In a certain sense, the images in this book are of “found objects” (objet trouvé), appearing “as is” to the inquisitive, acquisitive eye. But these “objects” are not so easily “found.” The eyes must wander distances, patiently and over time, wide open and eager for a vision. Once the vision is found it must be meditated upon, examined for deeper visual structures and meanings. Finally it must be isolated visually and composed within the camera’s proscribed frame of view and committed to film. Later, it is re-viewed and reshaped in the darkroom, using the technology and alchemy of the darkroom to bring the image into high relief (via adjustments in framing, contrast, focus, “burning and dodging,” etc.). In the end, these images are not mere visual records of external objects-photographic documents-but independent visual realities, no longer “about” anything external to the images themselves, self-contained works of art and imagination (from Pictures from the Earth: Things Seen on the Surface of a Strange Planet, Heliograph Editions, 2007).

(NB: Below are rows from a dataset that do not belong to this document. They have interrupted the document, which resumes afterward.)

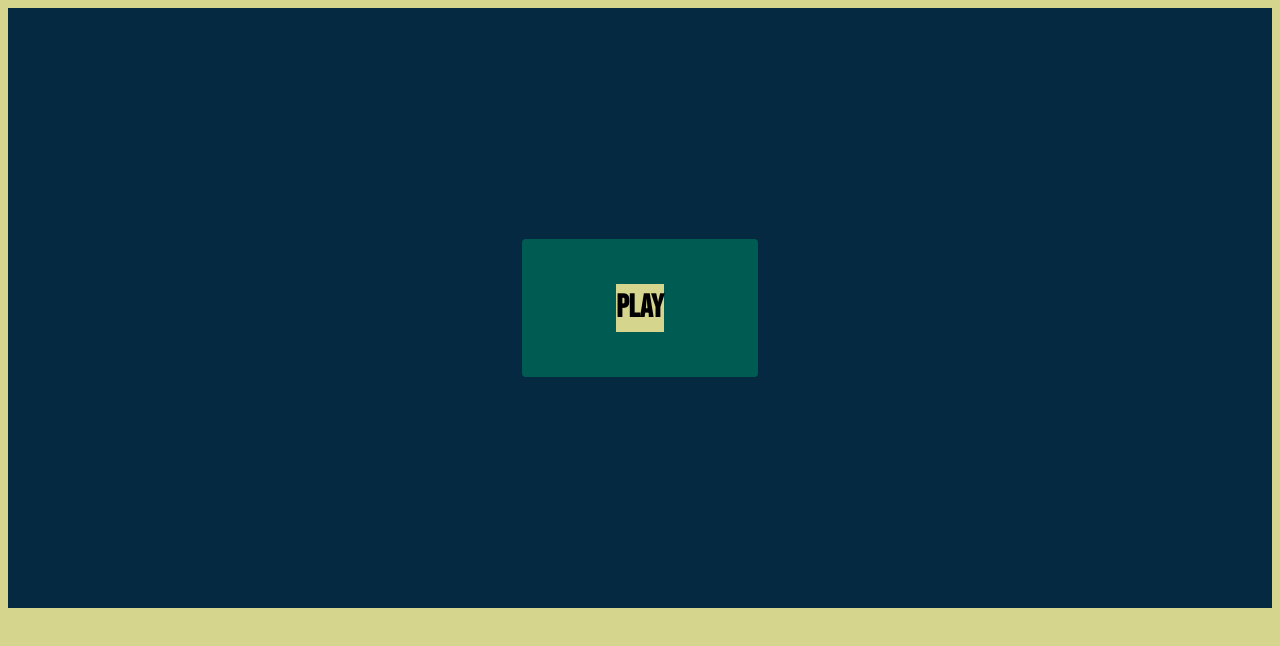
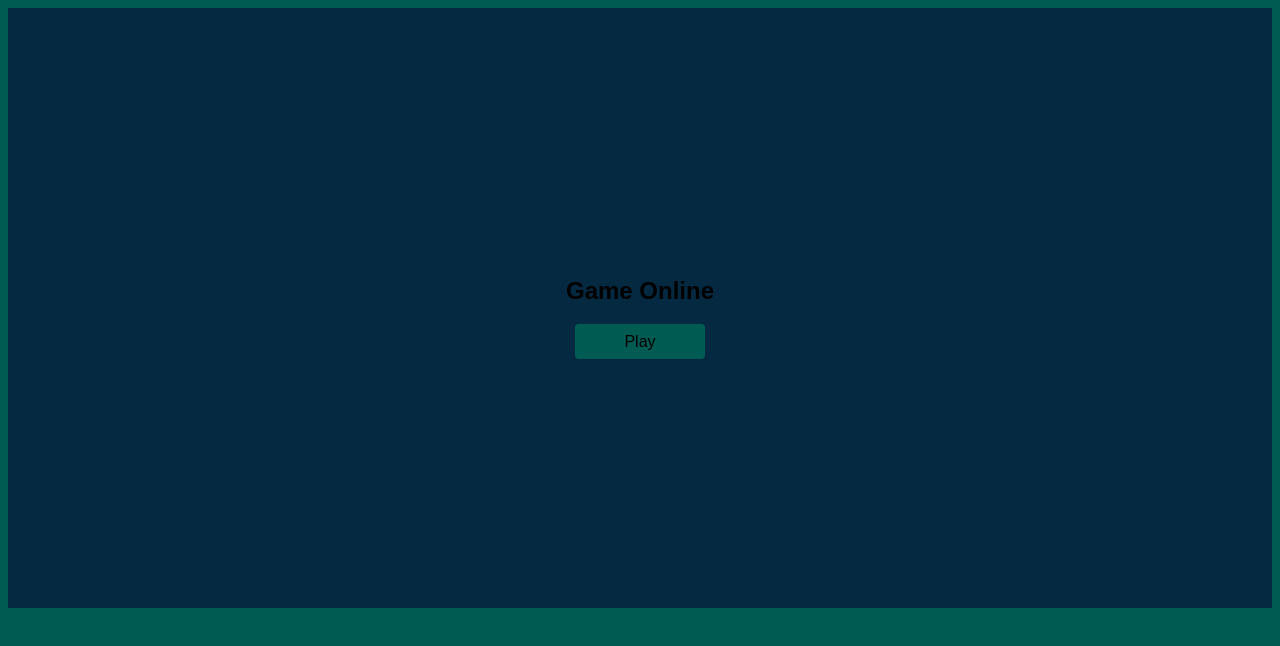
Before and after one commit to GuilhermeSousaDev/Game-Online, a React (Create React App) app in the folder GameOnline/frontend/: page / in a window 1280 px wide. Shown: the top 646 px of the page. Built offline with nearby package versions, Linux system fonts and the light colour scheme.

Commit message:
Add files via upload

```diff
--- a/GameOnline/frontend/src/pages/Home/index.tsx
+++ b/GameOnline/frontend/src/pages/Home/index.tsx
@@ -4,7 +4,8 @@ import { Button, Container } from "./style";
 const Home: FC = () => {
   return (
     <Container>
-      <Button><h4>Play</h4></Button>
+      <h2>Game Online</h2>
+      <Button>Play</Button>
     </Container>
   );
 };
--- a/GameOnline/frontend/src/pages/Home/style.ts
+++ b/GameOnline/frontend/src/pages/Home/style.ts
@@ -16,22 +16,19 @@ export const Container = styled.div`
   align-items: center;
   height: 600px;
   background: #042940;
+  h2 {
+    font-family: 'Oswald', sans-serif;
+  }
 `;
 
 export const Button = styled.button`
-  display: inline-block;
-  font-weight: 400;
   text-align: center;
-  white-space: nowrap;
   vertical-align: middle;
   border: 1px solid transparent;
-  padding: 0.075rem 5.85rem;
-  font-size: 2rem;
-  line-height: 1.5;
   border-radius: 0.25rem;
-  background-color: #005C53;
-  font-family: 'Bebas Neue', cursive;
-  transition: color 0.15s ease-in-out, background-color 0.15s ease-in-out,
-  border-color 0.15s ease-in-out, box-shadow 0.15s ease-in-out;
+  background-color: #005c53;
+  width: 130px;
+  height: 35px;
+  font-size: 1rem;
   cursor: pointer;
 `;
--- a/GameOnline/frontend/src/style/global.ts
+++ b/GameOnline/frontend/src/style/global.ts
@@ -1,7 +1,7 @@
 import { createGlobalStyle } from 'styled-components';
 
 export const GlobalStyle = createGlobalStyle`
-    * {
-        background: #D6D58E;
+    body {
+        background: #005C53;
     }
 `;
```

What follows is a number of images representing several bodies of work (e.g., portraiture, landscape, figure studies, still-life, etc.). I hope that at least some of these images, whose originals are silver-gelatin photographic prints, convey a sense of the spiritual vision I’ve attempted to articulate in theoretical terms. Ultimately, for me, it’s all about Beauty, a much-maligned concept in the post-modernist era, but nevertheless an elemental and irreducible expression of Spirit.
To see more of Steven J. Gelberg’s work, visit www.stevengelberg.com. His eight published volumes of photography are available from www.blurb.com/bookstore (search via name). He can be contacted at gelberg [at] earthlink [dot] net.
Featured image by the Author. Used with permission.